This week is Resolution's Good Divorce Week. So, is there such a thing and what might it look like?
Divorce is recognised as one of the most stressful life events for good reason and there is no getting away from that. During my 13 years of working in family law, no one has ever said to me that going through a divorce has been a good or pleasant experience. However, my experience has definitely taught me that there are good and very bad ways to go through the divorce process.
Here are some tips for what a "good" divorce might involve:-
- Protect your children from conflict between you and their other parent.
- Give your children a chance to really be heard about what is concerning them.
- Use mediation to make decisions, such as what should happen to the house or how much time the children should spend with each of you. This will help maintain an amicable relationship, keep you in control of what happens and potentially save you tens of thousands of pounds.
- Take some time to consider things and calm down before reacting to different situations.
- Try to listen to your spouse and see things from their point of view. This will help you both to make the decisions that need to be made.
- Take care of yourself and start with the basics.
- Reach out for help in the early stages, whether from friends and family or professionals.
- Get legal advice from a Resolution family lawyer early on, so you know your options and what the divorce process will look like.
- Try not to judge yourself for finding things difficult; there is a reason why divorce is labelled as one of the most difficult life events.
- Try not to use the divorce process to get back at your spouse. The divorce process is not concerned with this, and this approach is likely to end up costing you emotionally and financially.
- Try not to get caught up in fighting the small things however unfair this may seem; this is unlikely to go anywhere and will probably cost you emotionally and financially. Try to focus on the bigger picture and the end result.
- Try not to take everything your spouse says negatively; try to consider things objectively, which may mean not responding straight away.
- Try not to focus on your spouse's actions and behaviour; you have no control over this.
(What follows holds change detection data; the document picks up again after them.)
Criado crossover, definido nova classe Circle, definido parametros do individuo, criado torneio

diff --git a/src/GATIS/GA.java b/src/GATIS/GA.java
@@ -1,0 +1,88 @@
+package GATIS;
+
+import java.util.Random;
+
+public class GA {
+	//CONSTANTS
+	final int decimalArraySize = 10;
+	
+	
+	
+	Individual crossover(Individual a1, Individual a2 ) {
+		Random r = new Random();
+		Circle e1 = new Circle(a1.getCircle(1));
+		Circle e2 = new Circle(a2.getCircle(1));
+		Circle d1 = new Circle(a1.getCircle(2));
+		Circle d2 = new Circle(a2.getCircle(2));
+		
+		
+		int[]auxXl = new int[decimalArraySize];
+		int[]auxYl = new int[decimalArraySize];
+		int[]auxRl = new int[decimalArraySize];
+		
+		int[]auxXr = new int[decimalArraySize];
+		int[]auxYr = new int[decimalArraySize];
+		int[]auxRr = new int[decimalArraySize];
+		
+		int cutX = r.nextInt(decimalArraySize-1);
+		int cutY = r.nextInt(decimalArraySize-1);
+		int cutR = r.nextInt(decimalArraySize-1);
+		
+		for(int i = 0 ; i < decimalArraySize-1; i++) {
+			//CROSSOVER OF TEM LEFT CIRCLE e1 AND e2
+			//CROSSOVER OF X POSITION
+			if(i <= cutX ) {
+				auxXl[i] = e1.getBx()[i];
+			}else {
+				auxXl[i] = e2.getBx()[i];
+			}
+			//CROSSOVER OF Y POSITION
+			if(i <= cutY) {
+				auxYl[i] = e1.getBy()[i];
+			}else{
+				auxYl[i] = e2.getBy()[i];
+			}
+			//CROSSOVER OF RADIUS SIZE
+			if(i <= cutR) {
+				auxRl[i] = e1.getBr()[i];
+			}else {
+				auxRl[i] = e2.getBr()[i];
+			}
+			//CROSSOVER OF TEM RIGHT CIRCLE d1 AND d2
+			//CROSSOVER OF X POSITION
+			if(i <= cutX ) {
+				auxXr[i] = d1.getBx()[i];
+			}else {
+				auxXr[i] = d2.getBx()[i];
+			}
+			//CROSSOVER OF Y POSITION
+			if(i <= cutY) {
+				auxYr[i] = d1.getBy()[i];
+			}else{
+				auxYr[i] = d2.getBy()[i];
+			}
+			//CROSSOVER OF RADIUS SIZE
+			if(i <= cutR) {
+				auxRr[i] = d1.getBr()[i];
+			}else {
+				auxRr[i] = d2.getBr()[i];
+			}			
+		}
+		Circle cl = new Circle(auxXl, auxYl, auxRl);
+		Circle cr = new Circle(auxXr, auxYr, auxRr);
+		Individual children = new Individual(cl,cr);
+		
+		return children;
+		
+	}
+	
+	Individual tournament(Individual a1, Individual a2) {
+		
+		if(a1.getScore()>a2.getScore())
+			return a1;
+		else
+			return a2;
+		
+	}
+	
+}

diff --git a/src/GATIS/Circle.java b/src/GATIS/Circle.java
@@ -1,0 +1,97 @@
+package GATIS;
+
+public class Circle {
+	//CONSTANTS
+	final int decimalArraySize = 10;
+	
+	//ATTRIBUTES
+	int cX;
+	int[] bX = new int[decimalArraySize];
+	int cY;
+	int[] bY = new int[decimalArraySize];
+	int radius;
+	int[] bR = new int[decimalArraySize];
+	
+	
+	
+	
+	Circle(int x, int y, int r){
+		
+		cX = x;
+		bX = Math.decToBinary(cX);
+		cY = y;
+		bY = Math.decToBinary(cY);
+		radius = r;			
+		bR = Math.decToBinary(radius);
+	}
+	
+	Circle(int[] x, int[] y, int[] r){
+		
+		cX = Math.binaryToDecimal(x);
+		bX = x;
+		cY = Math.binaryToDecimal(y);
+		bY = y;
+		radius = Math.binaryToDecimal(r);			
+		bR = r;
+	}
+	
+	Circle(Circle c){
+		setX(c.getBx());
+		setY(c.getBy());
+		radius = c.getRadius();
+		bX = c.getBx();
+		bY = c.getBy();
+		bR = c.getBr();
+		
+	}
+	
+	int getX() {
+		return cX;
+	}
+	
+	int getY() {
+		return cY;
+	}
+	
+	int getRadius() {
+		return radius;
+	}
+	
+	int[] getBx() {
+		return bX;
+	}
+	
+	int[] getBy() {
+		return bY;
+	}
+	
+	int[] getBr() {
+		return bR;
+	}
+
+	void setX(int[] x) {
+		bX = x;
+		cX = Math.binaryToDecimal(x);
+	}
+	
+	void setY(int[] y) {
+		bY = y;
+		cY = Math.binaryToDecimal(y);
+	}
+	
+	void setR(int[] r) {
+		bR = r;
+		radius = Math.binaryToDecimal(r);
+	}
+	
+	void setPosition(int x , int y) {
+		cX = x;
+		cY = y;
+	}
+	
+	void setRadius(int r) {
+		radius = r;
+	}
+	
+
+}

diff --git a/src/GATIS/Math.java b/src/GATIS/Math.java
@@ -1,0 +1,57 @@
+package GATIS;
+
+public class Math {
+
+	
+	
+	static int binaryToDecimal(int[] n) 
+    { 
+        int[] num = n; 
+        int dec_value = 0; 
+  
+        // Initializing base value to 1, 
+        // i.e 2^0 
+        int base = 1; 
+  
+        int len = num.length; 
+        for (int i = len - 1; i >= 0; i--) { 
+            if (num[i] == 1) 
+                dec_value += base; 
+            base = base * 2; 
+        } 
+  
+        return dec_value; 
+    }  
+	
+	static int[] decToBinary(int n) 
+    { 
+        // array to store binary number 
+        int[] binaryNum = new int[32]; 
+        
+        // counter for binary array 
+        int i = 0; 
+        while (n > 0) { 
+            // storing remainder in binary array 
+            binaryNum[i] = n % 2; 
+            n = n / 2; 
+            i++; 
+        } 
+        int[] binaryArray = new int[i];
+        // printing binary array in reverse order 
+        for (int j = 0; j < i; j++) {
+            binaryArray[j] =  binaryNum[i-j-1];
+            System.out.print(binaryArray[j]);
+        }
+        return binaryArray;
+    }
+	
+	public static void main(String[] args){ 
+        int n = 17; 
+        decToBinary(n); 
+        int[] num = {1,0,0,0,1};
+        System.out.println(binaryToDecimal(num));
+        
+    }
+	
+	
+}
Focus instead of what you can do, and the choices and options that are open to you.